A photo taken by the BC Wildfire Service

Pandemic forces BC Wildfire Service to adapt as it prepares for burning season

Many staff are completing other training at home

  • May. 11, 2020 1:21 p.m.

-Kamloops this Week

Due to the COVID-19 pandemic, the BC Wildfire Service is taking some extra precautions when it comes to preventing human-caused wildfires, including the implementation of category 2 and category 3 burning prohibitions.

“We’re not permitting any backyard burning, including burn barrels, chimeneas, fireworks, those sorts of things,” BC Wildfire Service fire information officer Kyla Fraser said, noting that, although such bans are typical in the spring, the current prohibition did go in earlier than usual, on April 16 this year. Last year, the ban was enacted in mid-June.

Campfires, however, are still permitted.

“I’m not sure where we’ll go with that in the future,” Fraser said.

Day use of provincial parks will soon be allowed on May 14 as B.C. moves to phase 2 of its pandemic response to reopening the economy.

READ MORE: B.C. prepares for emergencies, evacuations under COVID-19

In terms of operations and training at the BC Wildfire Service, Fraser said firefighters were all hired on time.

“I think we’ve surprisingly still been able to do really well in onboarding new staff,” she said.

Many staff are completing other training at home, while new firefighters did their training in their own fire zones rather than travel to a central bootcamp this year.

The service is also limiting its non-fire-related field activity and working from home wherever and whenever possible.

When fire crews hit the ground in the coming months, they will do so with extra precautions, including new protocols limiting how many can travel in the same vehicle at a time and wearing face masks when travelling in close quarters, such as in helicopters.

“We also have had to revisit how we’re going to do fire camps this year. Obviously, that’s a lot of people congregating in one area, so we’re making sure we have enough sanitation,” Fraser said, noting fire camps will be avoided if at all possible, not only for the safety of fire crews, but for that of communities near which they are formed.

“We understand there are concerns, especially in more rural communities, that they might not have a current case of COVID, and where they might be concerned with our staff bringing that into communities,” she said.

READ MORE: B.C. blaze that destroyed homes near Squamish doubles in size: wildfire service

Like us on Facebook and follow us on Twitter.

bc wildfires

Get local stories you won't find anywhere else right to your inbox.
Sign up here

Just Posted

Lake Flashback: Museum preserves future, new hope for a pool, and a murder

Welcome to Lake Flashback.
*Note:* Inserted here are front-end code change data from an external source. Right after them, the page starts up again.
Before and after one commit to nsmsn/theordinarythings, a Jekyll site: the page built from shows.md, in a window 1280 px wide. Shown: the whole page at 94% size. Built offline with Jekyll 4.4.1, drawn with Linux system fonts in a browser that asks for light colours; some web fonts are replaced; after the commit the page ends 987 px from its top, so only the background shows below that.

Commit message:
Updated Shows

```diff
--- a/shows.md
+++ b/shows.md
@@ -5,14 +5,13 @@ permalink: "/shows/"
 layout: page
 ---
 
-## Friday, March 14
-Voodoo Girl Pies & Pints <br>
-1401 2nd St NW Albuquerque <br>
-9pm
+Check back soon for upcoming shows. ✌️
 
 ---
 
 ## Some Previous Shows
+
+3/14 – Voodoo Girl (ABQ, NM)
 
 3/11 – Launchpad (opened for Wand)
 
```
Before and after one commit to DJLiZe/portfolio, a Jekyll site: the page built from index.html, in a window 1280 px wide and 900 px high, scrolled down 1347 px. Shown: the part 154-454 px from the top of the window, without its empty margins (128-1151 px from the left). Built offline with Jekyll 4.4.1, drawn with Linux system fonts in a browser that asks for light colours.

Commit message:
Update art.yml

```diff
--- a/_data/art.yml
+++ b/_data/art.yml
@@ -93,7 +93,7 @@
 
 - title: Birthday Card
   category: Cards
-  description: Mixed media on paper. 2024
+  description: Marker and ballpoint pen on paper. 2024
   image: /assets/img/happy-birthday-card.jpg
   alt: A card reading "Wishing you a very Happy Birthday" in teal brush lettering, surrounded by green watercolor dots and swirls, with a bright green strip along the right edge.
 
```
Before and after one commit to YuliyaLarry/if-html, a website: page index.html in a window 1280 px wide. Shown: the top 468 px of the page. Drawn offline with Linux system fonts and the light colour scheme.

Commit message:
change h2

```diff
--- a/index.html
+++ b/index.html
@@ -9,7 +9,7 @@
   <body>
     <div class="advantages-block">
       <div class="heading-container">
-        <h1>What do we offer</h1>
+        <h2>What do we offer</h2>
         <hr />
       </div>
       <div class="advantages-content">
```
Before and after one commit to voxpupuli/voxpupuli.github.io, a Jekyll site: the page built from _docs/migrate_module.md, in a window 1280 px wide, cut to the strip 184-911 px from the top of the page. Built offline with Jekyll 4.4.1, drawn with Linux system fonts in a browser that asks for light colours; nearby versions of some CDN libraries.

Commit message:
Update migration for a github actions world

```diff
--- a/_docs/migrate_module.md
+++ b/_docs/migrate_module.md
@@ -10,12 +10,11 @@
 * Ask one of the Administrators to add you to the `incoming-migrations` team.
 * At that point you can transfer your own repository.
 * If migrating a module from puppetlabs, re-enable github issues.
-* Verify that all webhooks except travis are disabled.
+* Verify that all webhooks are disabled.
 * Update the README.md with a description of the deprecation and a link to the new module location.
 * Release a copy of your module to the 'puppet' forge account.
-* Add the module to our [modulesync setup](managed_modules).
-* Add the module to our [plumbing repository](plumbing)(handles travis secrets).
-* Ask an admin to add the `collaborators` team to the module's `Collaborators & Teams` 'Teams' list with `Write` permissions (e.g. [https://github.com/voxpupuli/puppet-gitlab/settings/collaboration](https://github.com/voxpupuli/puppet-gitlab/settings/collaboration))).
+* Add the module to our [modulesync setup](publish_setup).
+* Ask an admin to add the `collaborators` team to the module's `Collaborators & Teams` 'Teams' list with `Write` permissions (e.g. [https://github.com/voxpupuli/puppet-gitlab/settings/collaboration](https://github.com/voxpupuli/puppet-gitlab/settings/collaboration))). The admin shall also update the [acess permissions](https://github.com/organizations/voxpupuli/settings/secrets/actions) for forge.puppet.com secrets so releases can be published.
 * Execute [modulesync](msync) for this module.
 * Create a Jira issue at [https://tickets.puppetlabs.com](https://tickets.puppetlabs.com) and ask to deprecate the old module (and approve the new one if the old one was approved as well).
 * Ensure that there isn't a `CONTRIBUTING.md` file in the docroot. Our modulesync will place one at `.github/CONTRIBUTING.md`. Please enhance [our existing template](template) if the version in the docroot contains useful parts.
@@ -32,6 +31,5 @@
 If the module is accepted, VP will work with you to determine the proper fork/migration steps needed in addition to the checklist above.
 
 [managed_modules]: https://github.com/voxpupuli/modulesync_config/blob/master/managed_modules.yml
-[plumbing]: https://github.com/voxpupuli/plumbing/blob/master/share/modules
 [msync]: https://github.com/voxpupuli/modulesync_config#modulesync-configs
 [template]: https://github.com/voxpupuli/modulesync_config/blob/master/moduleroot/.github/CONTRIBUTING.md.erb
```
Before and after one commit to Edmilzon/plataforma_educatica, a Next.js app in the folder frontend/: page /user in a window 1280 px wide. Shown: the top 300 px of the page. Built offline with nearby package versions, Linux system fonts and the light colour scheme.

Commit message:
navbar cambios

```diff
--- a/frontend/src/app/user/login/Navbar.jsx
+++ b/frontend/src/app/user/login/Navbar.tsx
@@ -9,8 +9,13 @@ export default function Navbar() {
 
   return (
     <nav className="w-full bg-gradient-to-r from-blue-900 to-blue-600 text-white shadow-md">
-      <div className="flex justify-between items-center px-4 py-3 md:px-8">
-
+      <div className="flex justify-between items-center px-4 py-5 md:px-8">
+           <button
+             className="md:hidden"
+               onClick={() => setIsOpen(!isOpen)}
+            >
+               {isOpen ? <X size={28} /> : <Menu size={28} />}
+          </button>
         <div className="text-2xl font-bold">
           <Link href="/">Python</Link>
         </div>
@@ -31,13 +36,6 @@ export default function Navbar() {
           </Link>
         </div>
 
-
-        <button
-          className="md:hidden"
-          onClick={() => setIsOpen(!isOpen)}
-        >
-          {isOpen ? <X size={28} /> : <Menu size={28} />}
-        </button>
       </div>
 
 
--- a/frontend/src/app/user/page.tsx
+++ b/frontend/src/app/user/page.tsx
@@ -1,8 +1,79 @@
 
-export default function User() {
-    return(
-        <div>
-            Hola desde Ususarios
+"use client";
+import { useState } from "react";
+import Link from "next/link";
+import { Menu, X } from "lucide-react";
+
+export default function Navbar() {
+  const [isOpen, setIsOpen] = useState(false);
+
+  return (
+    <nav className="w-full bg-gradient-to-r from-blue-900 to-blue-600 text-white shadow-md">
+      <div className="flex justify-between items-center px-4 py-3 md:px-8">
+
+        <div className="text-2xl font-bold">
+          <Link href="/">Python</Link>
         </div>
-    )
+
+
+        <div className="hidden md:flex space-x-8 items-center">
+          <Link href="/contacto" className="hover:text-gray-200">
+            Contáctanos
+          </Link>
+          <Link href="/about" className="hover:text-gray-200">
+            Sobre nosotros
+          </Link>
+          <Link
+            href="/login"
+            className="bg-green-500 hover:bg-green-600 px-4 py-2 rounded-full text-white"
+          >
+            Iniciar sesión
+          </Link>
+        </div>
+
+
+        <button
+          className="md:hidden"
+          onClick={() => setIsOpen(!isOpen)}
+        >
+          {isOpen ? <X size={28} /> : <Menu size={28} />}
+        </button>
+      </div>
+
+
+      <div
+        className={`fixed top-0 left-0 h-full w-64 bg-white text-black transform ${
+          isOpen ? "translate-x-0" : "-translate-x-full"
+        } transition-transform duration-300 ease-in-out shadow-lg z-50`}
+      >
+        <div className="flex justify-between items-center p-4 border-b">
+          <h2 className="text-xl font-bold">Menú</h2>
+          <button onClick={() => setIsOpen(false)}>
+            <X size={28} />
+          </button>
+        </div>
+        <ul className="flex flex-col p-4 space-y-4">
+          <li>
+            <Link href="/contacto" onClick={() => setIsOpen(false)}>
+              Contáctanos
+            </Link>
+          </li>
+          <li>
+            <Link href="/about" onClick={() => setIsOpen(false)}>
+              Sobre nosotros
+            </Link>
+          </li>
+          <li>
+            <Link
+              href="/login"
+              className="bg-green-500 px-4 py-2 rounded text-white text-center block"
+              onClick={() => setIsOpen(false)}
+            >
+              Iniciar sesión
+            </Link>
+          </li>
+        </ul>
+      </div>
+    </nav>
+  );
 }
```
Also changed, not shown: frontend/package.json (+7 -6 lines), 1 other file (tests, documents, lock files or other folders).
Reporter Sarah Simpson has been combing through old… Continue reading

Cobble Hill man dies in ATV accident south of Nanaimo

Incident happened on backroad Friday night in Nanaimo Lakes area

Drivesmart column: The registered owner is responsible

Have you ever stopped to consider the risk involved in handing your keys over to someone else?

Aquatic Centre renovations starting soon

More space promised for crowded fitness and aquatic areas

Mary Lowther column: Nutrition in our food on the decline

When crops don’t contain the minerals they need, they cannot provide other nutrients we depend on.

VIDEO: Injured bald eagle rescued in B.C. First Nations community

Bird suspected injured in fight, whisked off to Coquitlam rehab

Facing changes together: Your community, your journalists

The COVID-19 pandemic has changed the world in ways that would have… Continue reading

Toronto Raptors’ Ujiri says conversations about racism can no longer be avoided

Thousands have protested Floyd’s death and repeated police killings of black men across the United States

‘I’m afraid’: Witnesses of wolf attack on senior near Prince Rupert worried about safety

Frank Russ shows where the unprovoked wolf attacked his father

Protesters prepare to rally against racism in front of Vancouver Art Gallery

Rally is in response to the deaths of black Americans and a Toronto woman

Protesters rally against anti-black, Indigenous racism in Toronto

Police estimated the crowd to be between 3,500 and 4,000 and said there was no violence

Feds earmark $1.5M to support recovery of B.C., Indigenous tourism

B.C. money will be split between Vancouver Island and Indigenous tourism

‘We’re sick of it’: Anger over police killings shatters U.S.

Tens of thousands marched to protest the death of George Floyd

Most Read